[Requirement]
Each of the entries below needs to be given again exactly.

Start of Given data

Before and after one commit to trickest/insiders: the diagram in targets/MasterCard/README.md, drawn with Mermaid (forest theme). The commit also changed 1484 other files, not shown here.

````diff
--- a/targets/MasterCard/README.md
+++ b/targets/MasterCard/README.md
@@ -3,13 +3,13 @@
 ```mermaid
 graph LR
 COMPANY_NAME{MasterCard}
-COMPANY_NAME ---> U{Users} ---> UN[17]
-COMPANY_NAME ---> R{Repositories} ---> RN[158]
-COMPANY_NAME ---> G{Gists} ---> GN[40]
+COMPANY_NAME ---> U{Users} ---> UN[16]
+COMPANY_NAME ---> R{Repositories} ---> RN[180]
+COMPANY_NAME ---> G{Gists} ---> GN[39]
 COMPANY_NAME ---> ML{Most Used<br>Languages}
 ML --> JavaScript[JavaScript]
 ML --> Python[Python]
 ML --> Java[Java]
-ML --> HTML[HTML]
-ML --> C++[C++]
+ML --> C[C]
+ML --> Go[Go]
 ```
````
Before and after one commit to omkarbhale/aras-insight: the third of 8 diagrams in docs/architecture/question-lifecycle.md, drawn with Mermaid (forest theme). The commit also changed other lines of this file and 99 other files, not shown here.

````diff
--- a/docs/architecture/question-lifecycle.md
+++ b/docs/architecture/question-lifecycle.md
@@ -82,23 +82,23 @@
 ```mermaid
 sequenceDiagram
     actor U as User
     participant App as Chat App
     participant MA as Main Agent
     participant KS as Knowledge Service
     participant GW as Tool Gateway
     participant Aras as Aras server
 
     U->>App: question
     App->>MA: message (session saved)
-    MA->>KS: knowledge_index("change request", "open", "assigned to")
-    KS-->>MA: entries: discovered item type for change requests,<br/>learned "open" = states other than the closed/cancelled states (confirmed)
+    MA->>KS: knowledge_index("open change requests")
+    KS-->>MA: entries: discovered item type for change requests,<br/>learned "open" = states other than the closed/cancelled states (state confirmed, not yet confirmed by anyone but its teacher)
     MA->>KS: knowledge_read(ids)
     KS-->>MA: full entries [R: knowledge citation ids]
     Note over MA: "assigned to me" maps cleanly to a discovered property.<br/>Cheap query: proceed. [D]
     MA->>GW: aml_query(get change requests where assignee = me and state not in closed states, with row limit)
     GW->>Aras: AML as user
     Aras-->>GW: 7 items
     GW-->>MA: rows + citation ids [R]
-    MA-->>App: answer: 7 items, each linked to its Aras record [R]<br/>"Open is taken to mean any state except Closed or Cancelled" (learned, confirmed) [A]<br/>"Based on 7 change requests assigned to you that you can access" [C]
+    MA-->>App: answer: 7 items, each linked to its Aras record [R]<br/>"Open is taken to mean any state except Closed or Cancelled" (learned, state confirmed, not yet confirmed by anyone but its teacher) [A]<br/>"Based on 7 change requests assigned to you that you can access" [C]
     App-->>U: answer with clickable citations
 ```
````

End of Given data

[Answer for this exercise]
Before and after one commit to trickest/insiders: the diagram in targets/MasterCard/README.md, drawn with Mermaid (forest theme). The commit also changed 1484 other files, not shown here.

````diff
--- a/targets/MasterCard/README.md
+++ b/targets/MasterCard/README.md
@@ -3,13 +3,13 @@
 ```mermaid
 graph LR
 COMPANY_NAME{MasterCard}
-COMPANY_NAME ---> U{Users} ---> UN[17]
-COMPANY_NAME ---> R{Repositories} ---> RN[158]
-COMPANY_NAME ---> G{Gists} ---> GN[40]
+COMPANY_NAME ---> U{Users} ---> UN[16]
+COMPANY_NAME ---> R{Repositories} ---> RN[180]
+COMPANY_NAME ---> G{Gists} ---> GN[39]
 COMPANY_NAME ---> ML{Most Used<br>Languages}
 ML --> JavaScript[JavaScript]
 ML --> Python[Python]
 ML --> Java[Java]
-ML --> HTML[HTML]
-ML --> C++[C++]
+ML --> C[C]
+ML --> Go[Go]
 ```
````
Before and after one commit to omkarbhale/aras-insight: the third of 8 diagrams in docs/architecture/question-lifecycle.md, drawn with Mermaid (forest theme). The commit also changed other lines of this file and 99 other files, not shown here.

````diff
--- a/docs/architecture/question-lifecycle.md
+++ b/docs/architecture/question-lifecycle.md
@@ -82,23 +82,23 @@
 ```mermaid
 sequenceDiagram
     actor U as User
     participant App as Chat App
     participant MA as Main Agent
     participant KS as Knowledge Service
     participant GW as Tool Gateway
     participant Aras as Aras server
 
     U->>App: question
     App->>MA: message (session saved)
-    MA->>KS: knowledge_index("change request", "open", "assigned to")
-    KS-->>MA: entries: discovered item type for change requests,<br/>learned "open" = states other than the closed/cancelled states (confirmed)
+    MA->>KS: knowledge_index("open change requests")
+    KS-->>MA: entries: discovered item type for change requests,<br/>learned "open" = states other than the closed/cancelled states (state confirmed, not yet confirmed by anyone but its teacher)
     MA->>KS: knowledge_read(ids)
     KS-->>MA: full entries [R: knowledge citation ids]
     Note over MA: "assigned to me" maps cleanly to a discovered property.<br/>Cheap query: proceed. [D]
     MA->>GW: aml_query(get change requests where assignee = me and state not in closed states, with row limit)
     GW->>Aras: AML as user
     Aras-->>GW: 7 items
     GW-->>MA: rows + citation ids [R]
-    MA-->>App: answer: 7 items, each linked to its Aras record [R]<br/>"Open is taken to mean any state except Closed or Cancelled" (learned, confirmed) [A]<br/>"Based on 7 change requests assigned to you that you can access" [C]
+    MA-->>App: answer: 7 items, each linked to its Aras record [R]<br/>"Open is taken to mean any state except Closed or Cancelled" (learned, state confirmed, not yet confirmed by anyone but its teacher) [A]<br/>"Based on 7 change requests assigned to you that you can access" [C]
     App-->>U: answer with clickable citations
 ```
````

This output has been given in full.